DATA TO EXAMINE:
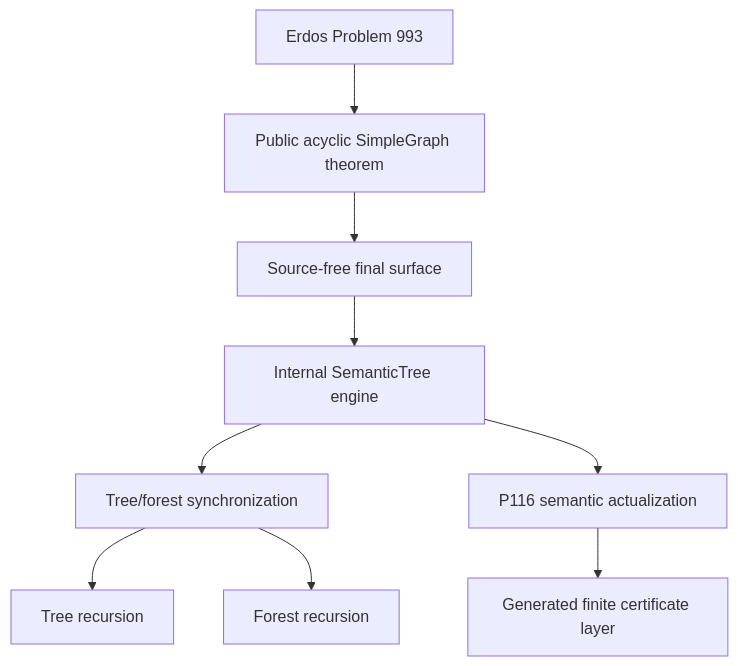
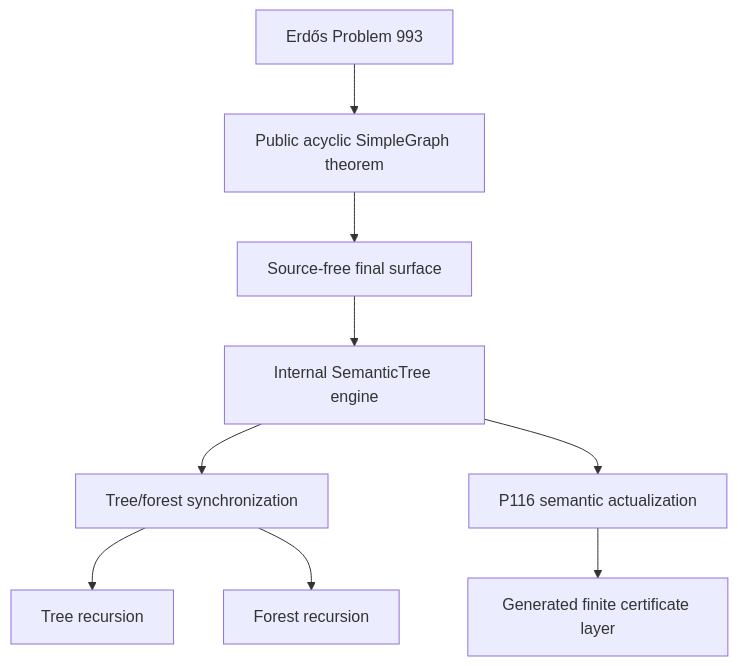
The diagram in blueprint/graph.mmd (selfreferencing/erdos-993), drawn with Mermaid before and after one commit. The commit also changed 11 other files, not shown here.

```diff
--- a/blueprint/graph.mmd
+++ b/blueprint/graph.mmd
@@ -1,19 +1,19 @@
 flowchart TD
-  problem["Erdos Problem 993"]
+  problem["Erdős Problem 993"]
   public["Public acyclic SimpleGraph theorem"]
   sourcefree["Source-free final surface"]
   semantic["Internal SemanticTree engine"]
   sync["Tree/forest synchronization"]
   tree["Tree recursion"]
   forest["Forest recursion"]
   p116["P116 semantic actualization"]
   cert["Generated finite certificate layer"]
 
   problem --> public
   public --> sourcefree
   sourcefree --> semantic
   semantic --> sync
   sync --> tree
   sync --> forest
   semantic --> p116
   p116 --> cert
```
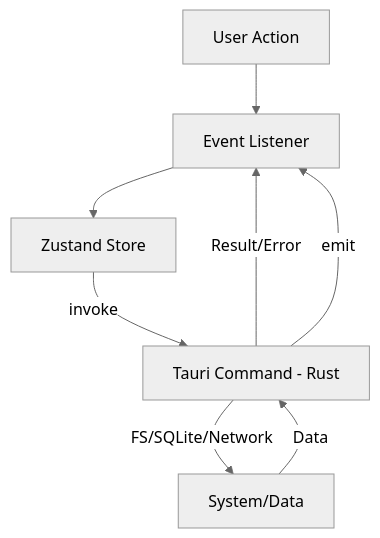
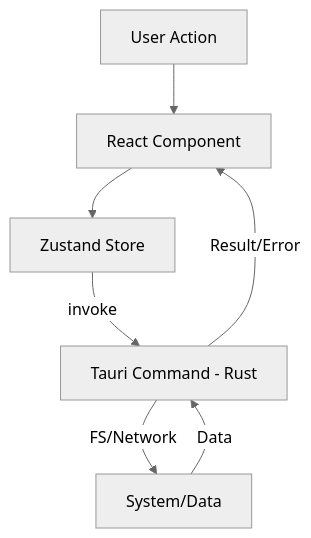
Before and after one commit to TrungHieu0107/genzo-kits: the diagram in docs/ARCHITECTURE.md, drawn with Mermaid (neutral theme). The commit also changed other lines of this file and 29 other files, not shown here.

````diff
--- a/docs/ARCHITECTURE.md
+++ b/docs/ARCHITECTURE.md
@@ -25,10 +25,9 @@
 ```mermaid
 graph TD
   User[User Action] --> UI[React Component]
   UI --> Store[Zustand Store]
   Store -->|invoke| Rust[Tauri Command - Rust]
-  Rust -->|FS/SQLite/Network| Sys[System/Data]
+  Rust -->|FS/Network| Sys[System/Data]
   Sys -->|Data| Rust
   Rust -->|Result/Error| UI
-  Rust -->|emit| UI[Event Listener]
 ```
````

WORK REQUEST:
Return every line from the records above that holds the word "semantic".

RESULT OF THIS TASK:
   semantic["Internal SemanticTree engine"]
   p116["P116 semantic actualization"]
   sourcefree --> semantic
   semantic --> sync
   semantic --> p116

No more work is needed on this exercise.